The competition was tough with 81 publications from 43 universities across 15 countries. But Raintree Notes from the Campus, the campus magazine of the Indian Institute of Technology Bombay (IIT-B), beat them to win the Association of Commonwealth Universities (ACU) PR, Marketing and Communications Awards, 2010.
Launched in April 2009, Raintree, created for and by the IIT-B community, provides a platform to showcase the talents of young editors, contributors, illustrators and photographers. The magazine is the common thread that runs through the entire IIT community including students,
faculty, staff, their families, other residents, retired faculty and alumni.

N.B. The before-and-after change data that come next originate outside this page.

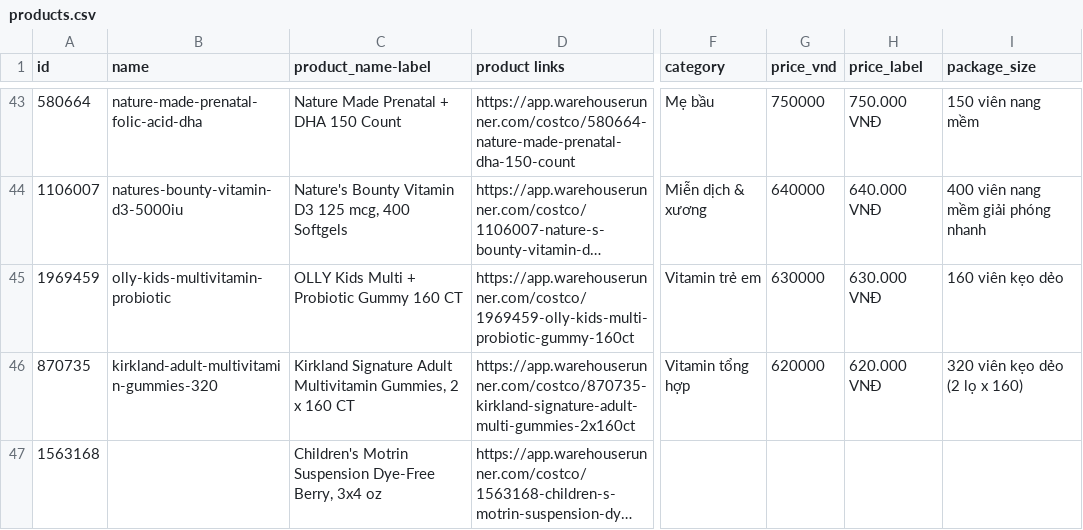
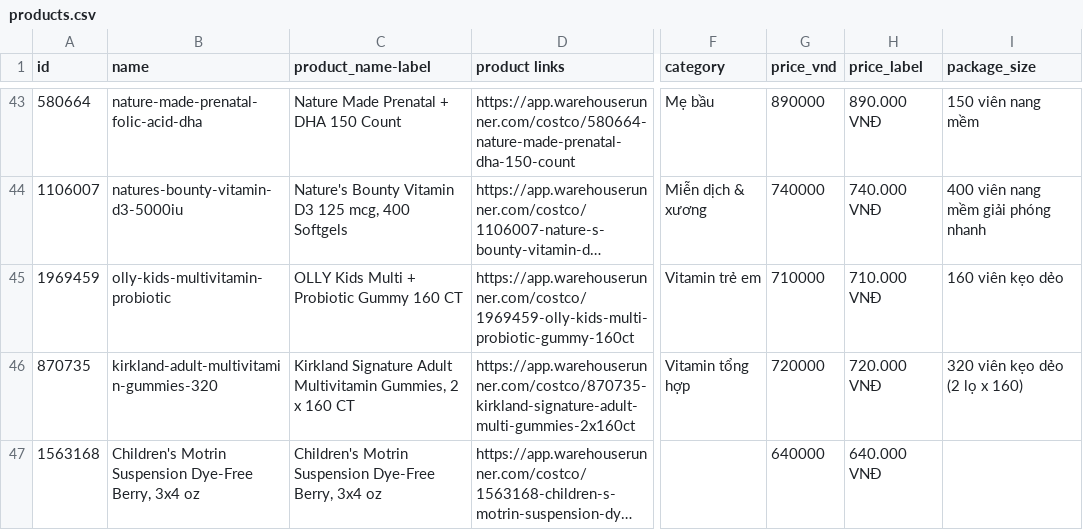
Before and after one commit to qhdl/usaproducts, a CSV file: data/products.csv, drawn as a sheet; only a part is shown, gaps mark what is left out; long unchanged cells end in …; the diff covers the shown part only; the diff names each change by its address in the sheet, - before the commit and + after, or states it on an @@ line.

```diff
--- a/data/products.csv
+++ b/data/products.csv
-G43 (price_vnd): 750000
+G43 (price_vnd): 890000
-H43 (price_label): 750.000 VNĐ
+H43 (price_label): 890.000 VNĐ
-G44 (price_vnd): 640000
+G44 (price_vnd): 740000
-H44 (price_label): 640.000 VNĐ
+H44 (price_label): 740.000 VNĐ
-G45 (price_vnd): 630000
+G45 (price_vnd): 710000
-H45 (price_label): 630.000 VNĐ
+H45 (price_label): 710.000 VNĐ
-G46 (price_vnd): 620000
+G46 (price_vnd): 720000
-H46 (price_label): 620.000 VNĐ
+H46 (price_label): 720.000 VNĐ
-B47 (name): (empty)
+B47 (name): Children's Motrin Suspension Dye-Free Berry, 3x4 oz
-G47 (price_vnd): (empty)
+G47 (price_vnd): 640000
-H47 (price_label): (empty)
+H47 (price_label): 640.000 VNĐ
```
Also changed, not shown: 64 edited cells elsewhere in this file.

“Winning the award was fantastic, but the best moment was when the international audience that reviewed the magazine regarded it as a practice that should be adopted by other universities as well,” said Jaya Joshi, the editor of the magazine, who travelled to Australia to collect the award in November. “The aim was to create a publication that would reinforce IIT Bombay’s image as world-class, self-confident and self- assured institution of learning.”

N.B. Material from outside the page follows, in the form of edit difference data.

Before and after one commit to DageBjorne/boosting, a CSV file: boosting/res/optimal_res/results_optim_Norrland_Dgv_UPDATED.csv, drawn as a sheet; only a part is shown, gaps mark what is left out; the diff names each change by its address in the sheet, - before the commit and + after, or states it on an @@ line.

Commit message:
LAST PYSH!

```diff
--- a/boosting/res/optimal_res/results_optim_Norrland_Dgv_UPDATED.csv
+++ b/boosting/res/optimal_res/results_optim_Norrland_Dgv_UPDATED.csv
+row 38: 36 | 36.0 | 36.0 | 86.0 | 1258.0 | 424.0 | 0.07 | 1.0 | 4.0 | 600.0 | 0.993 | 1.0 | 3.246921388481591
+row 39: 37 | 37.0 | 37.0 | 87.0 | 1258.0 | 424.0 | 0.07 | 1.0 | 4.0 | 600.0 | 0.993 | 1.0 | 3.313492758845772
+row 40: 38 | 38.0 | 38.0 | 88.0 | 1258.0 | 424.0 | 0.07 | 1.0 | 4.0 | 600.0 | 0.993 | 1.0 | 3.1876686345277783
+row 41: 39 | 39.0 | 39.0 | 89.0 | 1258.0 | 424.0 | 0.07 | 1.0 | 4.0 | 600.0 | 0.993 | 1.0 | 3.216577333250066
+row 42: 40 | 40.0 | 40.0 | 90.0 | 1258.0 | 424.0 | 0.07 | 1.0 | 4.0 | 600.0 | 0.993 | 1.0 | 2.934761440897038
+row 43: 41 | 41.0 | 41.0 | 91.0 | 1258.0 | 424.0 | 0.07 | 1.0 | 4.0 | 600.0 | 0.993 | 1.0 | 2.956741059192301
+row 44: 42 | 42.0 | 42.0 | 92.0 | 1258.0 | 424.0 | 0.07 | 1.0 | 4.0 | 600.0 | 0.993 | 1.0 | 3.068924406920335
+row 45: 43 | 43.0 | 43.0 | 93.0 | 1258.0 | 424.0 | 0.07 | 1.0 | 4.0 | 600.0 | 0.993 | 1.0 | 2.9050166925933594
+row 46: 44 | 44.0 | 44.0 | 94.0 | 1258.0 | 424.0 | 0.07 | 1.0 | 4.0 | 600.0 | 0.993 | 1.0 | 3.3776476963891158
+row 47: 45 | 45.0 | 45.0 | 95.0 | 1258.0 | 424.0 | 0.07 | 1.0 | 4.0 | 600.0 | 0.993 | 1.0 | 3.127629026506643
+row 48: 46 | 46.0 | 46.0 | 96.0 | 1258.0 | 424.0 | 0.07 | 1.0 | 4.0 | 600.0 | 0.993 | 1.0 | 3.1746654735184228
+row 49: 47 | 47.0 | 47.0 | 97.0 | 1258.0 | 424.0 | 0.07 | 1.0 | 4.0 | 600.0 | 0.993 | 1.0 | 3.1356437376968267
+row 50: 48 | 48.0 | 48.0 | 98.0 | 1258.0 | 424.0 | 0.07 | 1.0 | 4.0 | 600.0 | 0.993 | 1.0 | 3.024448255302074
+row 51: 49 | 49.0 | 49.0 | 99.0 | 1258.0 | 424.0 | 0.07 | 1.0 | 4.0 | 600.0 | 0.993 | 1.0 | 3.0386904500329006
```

While the institute brings out a host of technical and research magazines, Raintree’s issues are thematic and have dealt with topics such as alternative school education, debates on fundamental research versus applied research, campus ecology and the barbers who have cut the hair of the likes of Nandan Nilekani, former head of Infosys. The unique visual arts in the magazine is a team effort of students and faculty from Industrial Design Centre (IDC).
“IIT-B has brought out lots of so-called technical magazines, but this is something everyone who is interested to know about the IIT-B relates to. It is a window for looking-in and looking-out of the institute and one magazine that is read by all section of the IIT community, both present and past. No other institute magazine can claim to do that,” said Damayanti Bhattacharya, COO, IIT-B Alumni Association, who wrote the first draft of the concept note of the magazine. The magazine even inspired alumni to publish a book of their escapades called Madhouse: True stories of the Inmates of Hostel 4. “We all started writing anecdotes of our past for Raintree and then decided to publish a book,” said Bakul Desai, an alumni and contributor.

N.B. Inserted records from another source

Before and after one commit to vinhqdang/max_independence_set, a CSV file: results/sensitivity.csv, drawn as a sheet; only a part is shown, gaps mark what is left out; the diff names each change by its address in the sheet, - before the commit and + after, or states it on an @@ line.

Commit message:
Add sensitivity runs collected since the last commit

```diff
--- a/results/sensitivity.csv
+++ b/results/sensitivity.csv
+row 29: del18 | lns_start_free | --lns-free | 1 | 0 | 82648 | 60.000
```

For the student community, the magazine is a platform to express their views that go beyond academics. “We have got students to write on issues that everyone can relate to. For example, a girl wrote on how it is to stay on a campus dominated by boys. We have done articles on faculty-student relations and what students want from it,” said Antariksh Bothale, a mechanical engineering student and part of the editorial team.
Faculty members, too, are avid contributors. “For an educational institution it is very important to have a space that can accommodates diverse points of view with no agenda and Raintree serves that purpose for IIT-B,” said Shishir Jha, a member of faculty and part of the editorial team.